How Gay Men Can Get Out of a Bad Relationship

Sam Stieler

Written by: Sam Stieler

Sam Stieler

Sam has been writing about dating and relationships for more than three years now. He holds a bachelor's degree from Bucknell University, has self-published a few of his own books and is currently working on mastering the double right turn in his salsa dancing classes.

Edited by: Lillian Castro

Lillian Castro

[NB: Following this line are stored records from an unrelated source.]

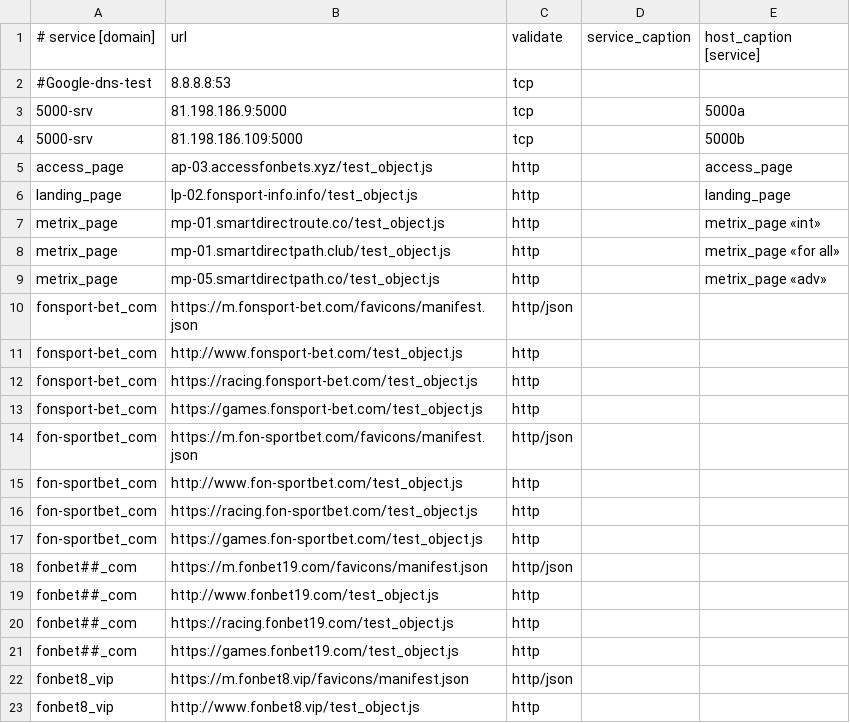
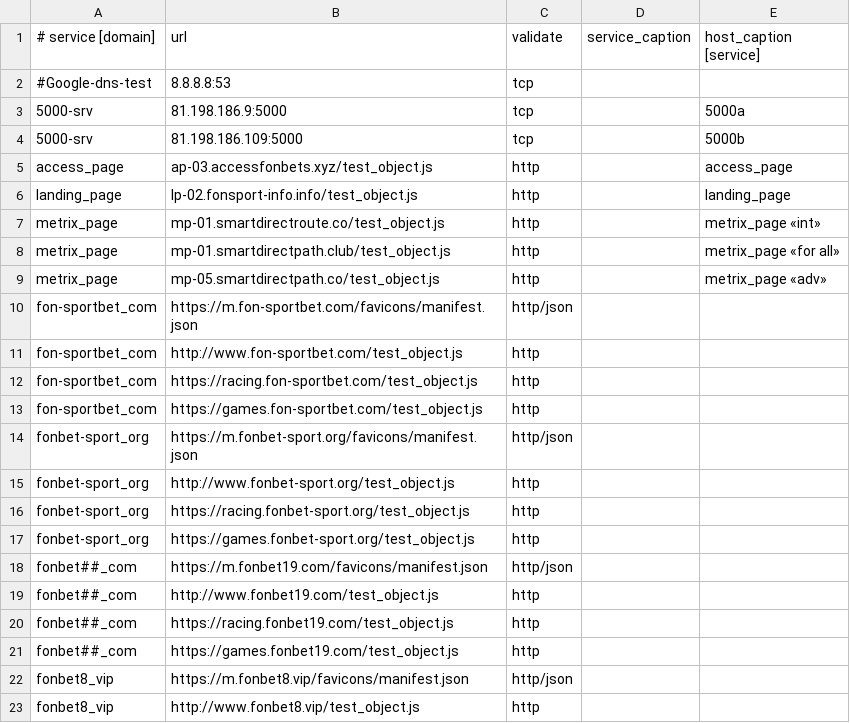
Before and after one commit to fbcloudstuff/apps, a CSV file: ban-monitoring/4hsoft_ban_monitoring.csv, drawn as a sheet; only a part is shown; removed rows and columns are numbered as before the commit, all else as after; the diff names each change by its address in the sheet, - before the commit and + after, or states it on an @@ line.

Commit message:
update ban-monitoring.csv

```diff
--- a/ban-monitoring/4hsoft_ban_monitoring.csv
+++ b/ban-monitoring/4hsoft_ban_monitoring.csv
-row 10: fonsport-bet_com | https://m.fonsport-bet.com/favicons/manifest.json | http/json
-row 11: fonsport-bet_com | http://www.fonsport-bet.com/test_object.js | http
-row 12: fonsport-bet_com | https://racing.fonsport-bet.com/test_object.js | http
-row 13: fonsport-bet_com | https://games.fonsport-bet.com/test_object.js | http
+row 14: fonbet-sport_org | https://m.fonbet-sport.org/favicons/manifest.json | http/json
+row 15: fonbet-sport_org | http://www.fonbet-sport.org/test_object.js | http
+row 16: fonbet-sport_org | https://racing.fonbet-sport.org/test_object.js | http
+row 17: fonbet-sport_org | https://games.fonbet-sport.org/test_object.js | http
```
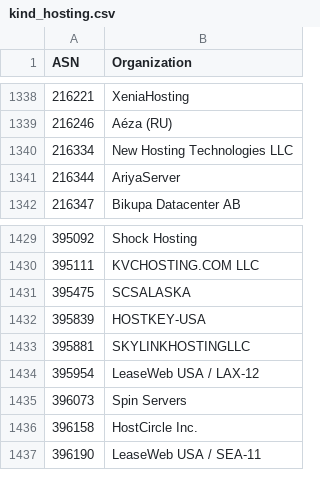
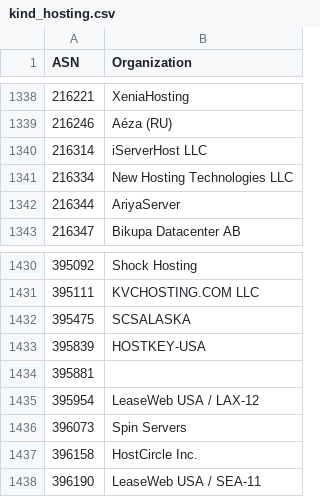
Before and after one commit to O-X-L/risk-db-lists, a CSV file: asn/kind_hosting.csv, drawn as a sheet; only a part is shown, gaps mark what is left out.

```diff
--- a/asn/kind_hosting.csv
+++ b/asn/kind_hosting.csv
@@ -1339,2 +1339,3 @@ ASN,Organization
 216246,Aéza (RU)
+216314,iServerHost LLC
 216334,New Hosting Technologies LLC
@@ -1432,3 +1433,3 @@ ASN,Organization
 395839,HOSTKEY-USA
-395881,SKYLINKHOSTINGLLC
+395881,
 395954,LeaseWeb USA / LAX-12
```
Also changed, not shown: asn/kind_isp.csv, asn/top_10000.csv, 36 other files.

Lillian Guevara-Castro brings more than 30 years of journalism experience to ensure DatingAdvice articles have been edited for overall clarity, accuracy, and reader engagement. She has worked at The Atlanta Journal and Constitution, The Gwinnett Daily News, and The Gainesville Sun covering lifestyle topics.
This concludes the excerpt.